## [Dataset excerpts]
──────────────────────────────

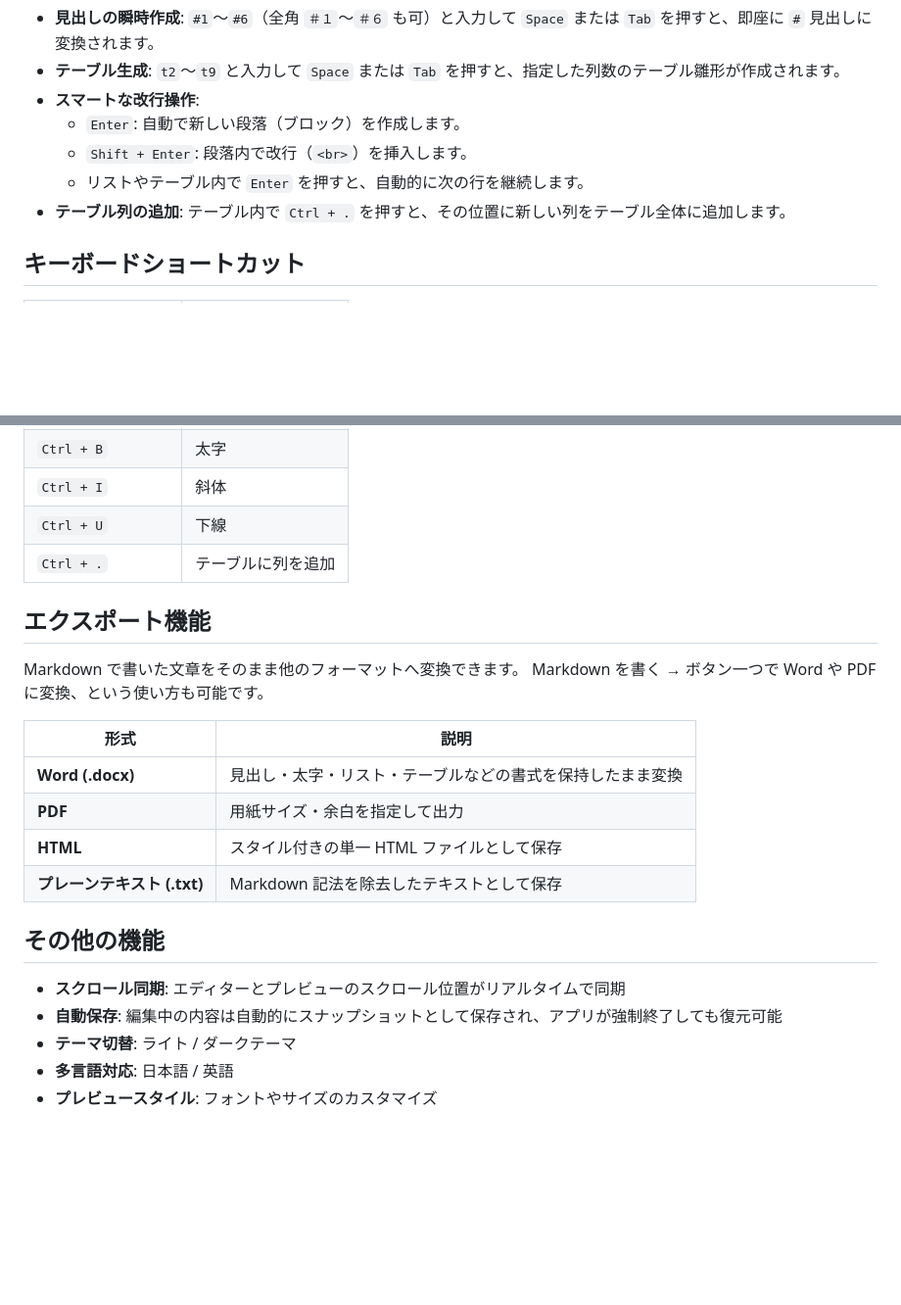
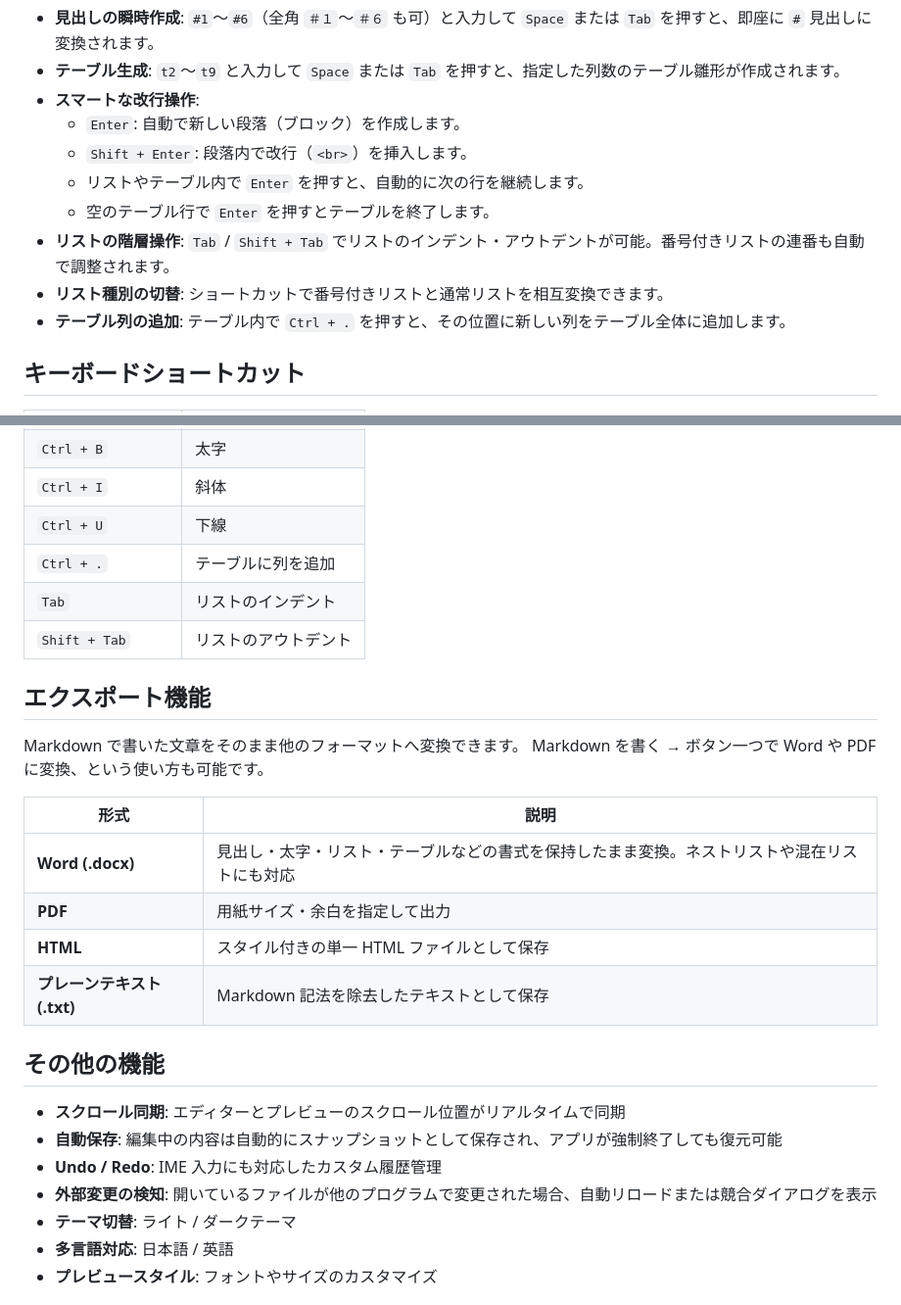
Before and after one commit to ponpaku/sokki-MD-Editor, a Markdown page: README.md, 2 parts joined by grey strips. Shown at 98% size. Rendered like a GitHub page; blank space fills up the shorter version.

Commit message:
docs: update README for v1.1.0 features
Co-Authored-By: Claude Opus 4.6 <noreply@anthropic.com>

```diff
--- a/README.md
+++ b/README.md
@@ -23,6 +23,9 @@ Tauri v2 によるネイティブデスクトップアプリとして動作し
     - `Enter`: 自動で新しい段落（ブロック）を作成します。
     - `Shift + Enter`: 段落内で改行（`<br>`）を挿入します。
     - リストやテーブル内で `Enter` を押すと、自動的に次の行を継続します。
+    - 空のテーブル行で `Enter` を押すとテーブルを終了します。
+- **リストの階層操作**: `Tab` / `Shift + Tab` でリストのインデント・アウトデントが可能。番号付きリストの連番も自動で調整されます。
+- **リスト種別の切替**: ショートカットで番号付きリストと通常リストを相互変換できます。
 - **テーブル列の追加**: テーブル内で `Ctrl + .` を押すと、その位置に新しい列をテーブル全体に追加します。
 
 ## キーボードショートカット
@@ -36,6 +39,8 @@ Tauri v2 によるネイティブデスクトップアプリとして動作し
 | `Ctrl + I` | 斜体 |
 | `Ctrl + U` | 下線 |
 | `Ctrl + .` | テーブルに列を追加 |
+| `Tab` | リストのインデント |
+| `Shift + Tab` | リストのアウトデント |
 
 ## エクスポート機能
 
@@ -44,7 +49,7 @@ Markdown を書く → ボタン一つで Word や PDF に変換、という使
 
 | 形式 | 説明 |
 |---|---|
-| **Word (.docx)** | 見出し・太字・リスト・テーブルなどの書式を保持したまま変換 |
+| **Word (.docx)** | 見出し・太字・リスト・テーブルなどの書式を保持したまま変換。ネストリストや混在リストにも対応 |
 | **PDF** | 用紙サイズ・余白を指定して出力 |
 | **HTML** | スタイル付きの単一 HTML ファイルとして保存 |
 | **プレーンテキスト (.txt)** | Markdown 記法を除去したテキストとして保存 |
@@ -53,6 +58,8 @@ Markdown を書く → ボタン一つで Word や PDF に変換、という使
 
 - **スクロール同期**: エディターとプレビューのスクロール位置がリアルタイムで同期
 - **自動保存**: 編集中の内容は自動的にスナップショットとして保存され、アプリが強制終了しても復元可能
+- **Undo / Redo**: IME 入力にも対応したカスタム履歴管理
+- **外部変更の検知**: 開いているファイルが他のプログラムで変更された場合、自動リロードまたは競合ダイアログを表示
 - **テーマ切替**: ライト / ダークテーマ
 - **多言語対応**: 日本語 / 英語
 - **プレビュースタイル**: フォントやサイズのカスタマイズ
```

──────────────────────────────

## [Task statement]
Look over the listing above and copy each line that contains "Ctrl".

## [Response for this exercise]
 - **テーブル列の追加**: テーブル内で `Ctrl + .` を押すと、その位置に新しい列をテーブル全体に追加します。
 | `Ctrl + I` | 斜体 |
 | `Ctrl + U` | 下線 |
 | `Ctrl + .` | テーブルに列を追加 |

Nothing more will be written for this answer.